October 27, 2023, 4:00 PM EDT
The SARS-CoV-2 virus has many variants
Viruses are constantly changing over time. These changes – or variants – happen when viruses infect cells and begin to reproduce, and some of the resulting copies contain errors. Sometimes these changes enable the new variant to spread more quickly or effectively. In this case, that new variant may become more common relative to other variants that are circulating.

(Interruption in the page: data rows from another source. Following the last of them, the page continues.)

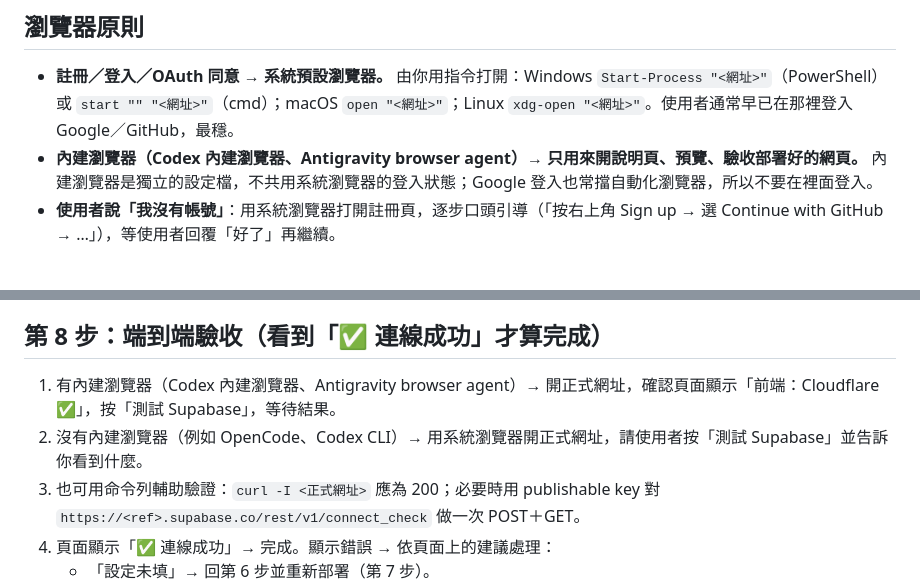
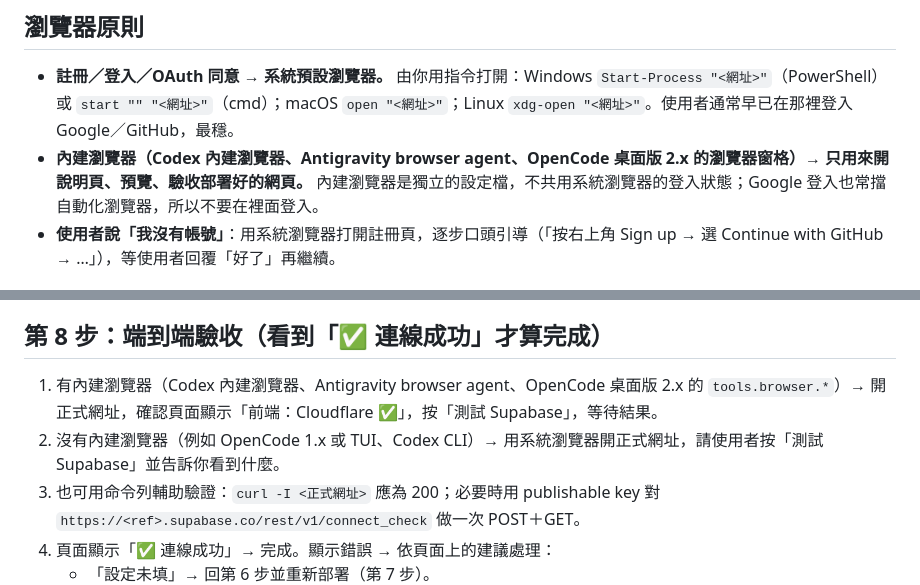
Before and after one commit to mathruffian-dot/agent-connect-lazy-pack, a Markdown page: AGENTS.md, 2 parts joined by grey strips. GitHub-like rendering.

```diff
--- a/AGENTS.md
+++ b/AGENTS.md
@@ -28,7 +28,7 @@
 ## 瀏覽器原則
 
 - **註冊／登入／OAuth 同意 → 系統預設瀏覽器。** 由你用指令打開：Windows `Start-Process "<網址>"`（PowerShell）或 `start "" "<網址>"`（cmd）；macOS `open "<網址>"`；Linux `xdg-open "<網址>"`。使用者通常早已在那裡登入 Google／GitHub，最穩。
-- **內建瀏覽器（Codex 內建瀏覽器、Antigravity browser agent）→ 只用來開說明頁、預覽、驗收部署好的網頁。** 內建瀏覽器是獨立的設定檔，不共用系統瀏覽器的登入狀態；Google 登入也常擋自動化瀏覽器，所以不要在裡面登入。
+- **內建瀏覽器（Codex 內建瀏覽器、Antigravity browser agent、OpenCode 桌面版 2.x 的瀏覽器窗格）→ 只用來開說明頁、預覽、驗收部署好的網頁。** 內建瀏覽器是獨立的設定檔，不共用系統瀏覽器的登入狀態；Google 登入也常擋自動化瀏覽器，所以不要在裡面登入。
 - **使用者說「我沒有帳號」**：用系統瀏覽器打開註冊頁，逐步口頭引導（「按右上角 Sign up → 選 Continue with GitHub → …」），等使用者回覆「好了」再繼續。
 
 ## 可續跑（重要）
@@ -194,8 +194,8 @@ npx -y wrangler deploy --assets=./hello --name <暱稱>-hello --compatibility-da
 
 ## 第 8 步：端到端驗收（看到「✅ 連線成功」才算完成）
 
-1. 有內建瀏覽器（Codex 內建瀏覽器、Antigravity browser agent）→ 開正式網址，確認頁面顯示「前端：Cloudflare ✅」，按「測試 Supabase」，等待結果。
-2. 沒有內建瀏覽器（例如 OpenCode、Codex CLI）→ 用系統瀏覽器開正式網址，請使用者按「測試 Supabase」並告訴你看到什麼。
+1. 有內建瀏覽器（Codex 內建瀏覽器、Antigravity browser agent、OpenCode 桌面版 2.x 的 `tools.browser.*`）→ 開正式網址，確認頁面顯示「前端：Cloudflare ✅」，按「測試 Supabase」，等待結果。
+2. 沒有內建瀏覽器（例如 OpenCode 1.x 或 TUI、Codex CLI）→ 用系統瀏覽器開正式網址，請使用者按「測試 Supabase」並告訴你看到什麼。
 3. 也可用命令列輔助驗證：`curl -I <正式網址>` 應為 200；必要時用 publishable key 對 `https://<ref>.supabase.co/rest/v1/connect_check` 做一次 POST＋GET。
 4. 頁面顯示「✅ 連線成功」→ 完成。顯示錯誤 → 依頁面上的建議處理：
    - 「設定未填」→ 回第 6 步並重新部署（第 7 步）。
```
Also changed, not shown: README.md (+1 -1 lines), docs/PLATFORMS.md (+5 -3 lines).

Because these viral changes continue to happen, CDC is constantly tracking their emergence and spread and closely studying new variants. Our process begins with genomic surveillance. CDC works with partners in the United States and around the world to track changes to the SARS-CoV-2 virus and publish those findings. CDC recently published two new reports describing how multiple types of genomic surveillance were used to track a new variant in August 2023 – Early Detection and Surveillance of the SARS-CoV-2 Variant BA.2.86 and Notes from the Field: Early Identification of the SARS-CoV-2 Omicron BA.2.86 Variant by the Traveler-Based Genomic Surveillance Program. CDC also works to understand how these changes might affect how the virus spreads, as well as how it responds to vaccines and treatments.
Some recent variants have more changes than others
Occasionally a variant appears that is very different from previous variants, much like Omicron when it was first detected. In these cases, it’s not always clear right away whether these very different changes will affect how the virus spreads or its health impact. For example, when scientists first identified the BA.2.86 variant in August 2023, they found that it appeared to be very different from other recently identified variants. This raised concerns that this variant might be more likely to spread and infect people, even people with immunity from vaccines and previous infections. However, later scientific data showed that the BA.2.86 variant has not evaded our immunity or spread quickly.
What about JN.1?
We are learning about a new variant called JN.1. JN.1 was first detected in September 2023 in the United States and has been detected in 11 other countries. With this limited information, it is too early to tell whether it will spread more widely. Neither JN.1 nor BA.2.86 is common in the United States right now. In fact, JN.1 has been detected so rarely that it makes up fewer than 0.1 percent of SARS-CoV-2 viruses.
Even though BA.2.86 and JN.1 sound very different because of the way variants are named, there is only a single change between JN.1 and BA.2.86 in the spike protein. The spike protein – called a “spike” because it looks like tiny spikes on the virus’ surface – plays a crucial role in helping the virus infect people. Because of this, the spike protein is also the part of a virus that vaccines target, meaning vaccines should work against JN.1 and BA.2.86 similarly. For example, initial scientific data show that the updated 2023-2024 COVID-19 vaccines help our immune systems block BA.2.86. We expect JN.1 will be similar. We also expect treatments and testing to remain effective based on analysis conducted by the SARS-CoV-2 Interagency Group (a group of scientific experts representing many government agencies).
What does this mean for me?
While new variants like BA.2.86 and JN.1 attract attention, right now, 99 percent of SARS-CoV-2 variants are part of the XBB group of the Omicron variant, which is what this year’s updated vaccines are based on. CDC is continuing to track the spread and impact of BA.2.86 and JN.1, as well as other variants as they come and go.
For as long as we have COVID-19, we’ll have new variants. Nearly all represent relatively small changes compared with previous variants. CDC and other agencies monitor for impacts of new variants on vaccines, tests, and treatments, and will alert the public quickly if anything concerning is detected. Most of the time, new variants make little to no impact.
Regardless of the variant, all SARS-CoV-2 viruses spread the same way. So it’s important to protect yourself and others by staying up to date with COVID-19 vaccines, improving ventilation and staying home when you’re sick.